The point is: I went alone, all day, both days, and saw some wondrous and horrifying things. There's a lot of really bad books getting made. There are also some unbearably good ones--great ones, beautiful ones. I stood at the McSweeney's booth for ten minutes fingering all their wares, and when one of their hip dudes asked me if I was familiar with McSweeney's, I said, "Yes. I have a very strong love-hate relationship with you guys."
"What's the ratio of love to hate?" he asked me.
"About seven to three."
"Want to have that magazine for seven dollars, then?" he said.
The magazine, called The Believer, is usually $10, and this particular one had a DVD with a short film by Nabokov, who is one of my favorite writers, and a mention of the movie Tron on the cover, and so, I said yes.

I'd call this a moment of grace. Surprisingly, the McSweeney's guy never asked me what the 3 points of hatred might be for. I'll tell you now: one hatred point goes to McSweeney's for making exactly the kind of books I want to make, design-wise, and often concept-wise as well, and charging more money for them than I can afford. One hatred point goes to the overall sheen of hip-cool-dude-in-the-know-about-stuff that one must have to write for them. (They are more earnest than snarky, thank all goodness, but any snark at all gets at least one point from me.) And the last hatred point is irrational and rude of me: they haven't published Vanessa Carlisle. I'm like the Bloodhound Gang who once rapped the line: "I hate Spin Magazine 'cause they never, ever plug me." McSweeney's is like my older sister circa 1988.

Remember, they also deserve seven love points. It may even be more like eight or nine. Find out why here.

As I strolled the aisles eating my protein bars and wishing I had my own little coconut juice to sustain me, I met some brilliantly earnest people at the Pathfinder booth--we talked about socialism and student movements and I was heartened by their presence. Go to the site and get smarter.

Just across the road there squatted a self-published self-help author who wanted me to admit that I was desperately unhappy with my life so he could help me help myself fix it.
"But I have a great life," I said.
"Maybe you think so," he said.
"I just told you so," I said.
"Everyone has problems," he said. "That's where I come in."
"I don't think you come in, actually," I said.
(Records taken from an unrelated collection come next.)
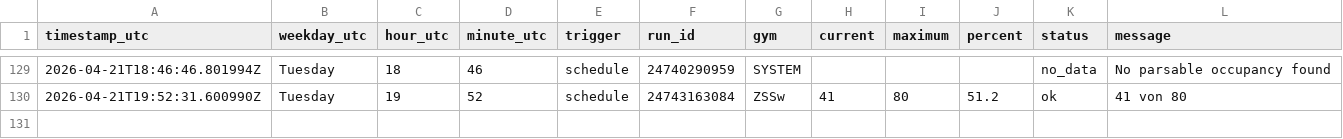
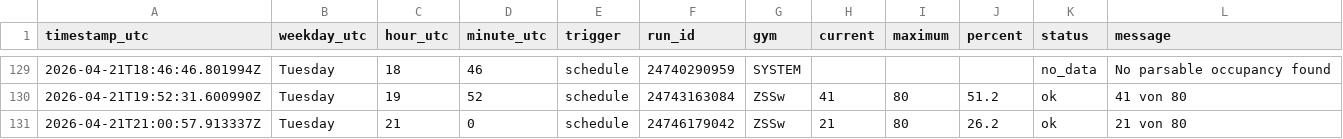
Before and after one commit to ux-miesch/unisport-bern-tracker, a CSV file: crowd_data.csv, drawn as a sheet; only a part is shown, gaps mark what is left out; the diff names each change by its address in the sheet, - before the commit and + after, or states it on an @@ line.

```diff
--- a/crowd_data.csv
+++ b/crowd_data.csv
+row 131: 2026-04-21T21:00:57.913337Z | Tuesday | 21 | 0 | schedule | 24746179042 | ZSSw | 21 | 80 | 26.2 | ok | 21 von 80
```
I wished him luck on his book.

Book Fest, oh Book Fest, you were an exhausting date. I'd really like to see you again, but, I need some time to think. I need some space. Let's get together in, like, a year.

Wednesday, April 7, 2010
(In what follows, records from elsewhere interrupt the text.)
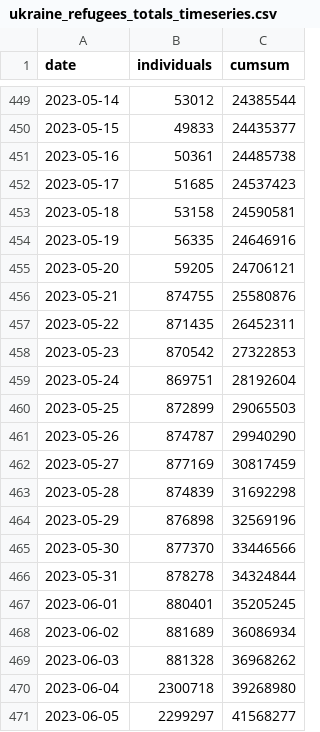
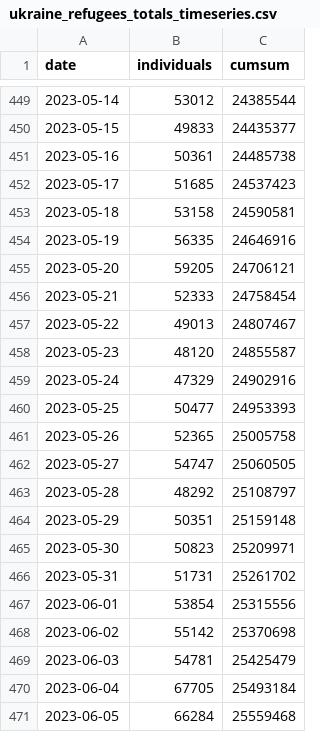
Before and after one commit to gridviz/ukraine-refugees, a CSV file: data/processed/ukraine_refugees_totals_timeseries.csv, drawn as a sheet; only a part is shown, gaps mark what is left out; the diff covers the shown part only.

```diff
--- a/data/processed/ukraine_refugees_totals_timeseries.csv
+++ b/data/processed/ukraine_refugees_totals_timeseries.csv
@@ -455,17 +455,17 @@ date,individuals,cumsum
 2023-05-20,59205,24706121
-2023-05-21,874755,25580876
-2023-05-22,871435,26452311
-2023-05-23,870542,27322853
-2023-05-24,869751,28192604
-2023-05-25,872899,29065503
-2023-05-26,874787,29940290
-2023-05-27,877169,30817459
-2023-05-28,874839,31692298
-2023-05-29,876898,32569196
-2023-05-30,877370,33446566
-2023-05-31,878278,34324844
-2023-06-01,880401,35205245
-2023-06-02,881689,36086934
-2023-06-03,881328,36968262
-2023-06-04,2300718,39268980
-2023-06-05,2299297,41568277
+2023-05-21,52333,24758454
+2023-05-22,49013,24807467
+2023-05-23,48120,24855587
+2023-05-24,47329,24902916
+2023-05-25,50477,24953393
+2023-05-26,52365,25005758
+2023-05-27,54747,25060505
+2023-05-28,48292,25108797
+2023-05-29,50351,25159148
+2023-05-30,50823,25209971
+2023-05-31,51731,25261702
+2023-06-01,53854,25315556
+2023-06-02,55142,25370698
+2023-06-03,54781,25425479
+2023-06-04,67705,25493184
+2023-06-05,66284,25559468
```
Also changed, not shown: 2 edited cells elsewhere in this file, data/processed/ukraine_refugees_totals_countries.csv.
Easter, 1985

Usually I tell people I write "everything but poetry."

To hell with my anti-genre-identity, it's National Poetry Month.

Easter, 1985
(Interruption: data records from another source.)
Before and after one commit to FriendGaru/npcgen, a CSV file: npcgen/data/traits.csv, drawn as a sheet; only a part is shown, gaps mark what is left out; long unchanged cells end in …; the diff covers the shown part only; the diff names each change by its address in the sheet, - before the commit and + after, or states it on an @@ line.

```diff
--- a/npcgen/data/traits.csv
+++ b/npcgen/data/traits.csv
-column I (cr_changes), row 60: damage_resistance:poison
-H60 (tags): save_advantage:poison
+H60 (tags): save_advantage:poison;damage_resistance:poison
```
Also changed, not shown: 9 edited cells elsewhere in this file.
A tiny blonde

wearing a bonnet,
I am nearly six years old.
My lips press together
in a half-smile.

Now, I recognize it;
the half-smile my mother wore
when she lied.

She told one lie.
She told it to everyone.
She told it all the time.

Look at this child with a liar's face,
me the child
learning to announce
my contented well-being
to some abstract audience
God or family, mother only, or camera.
Always good, my mother.
Always good, her daughter.
Good then.
Thank you.
Yes, please.
Ribbon under chin.

My grandmother's gnarled hands
still make lace.
My mother and I,
we now bare our teeth.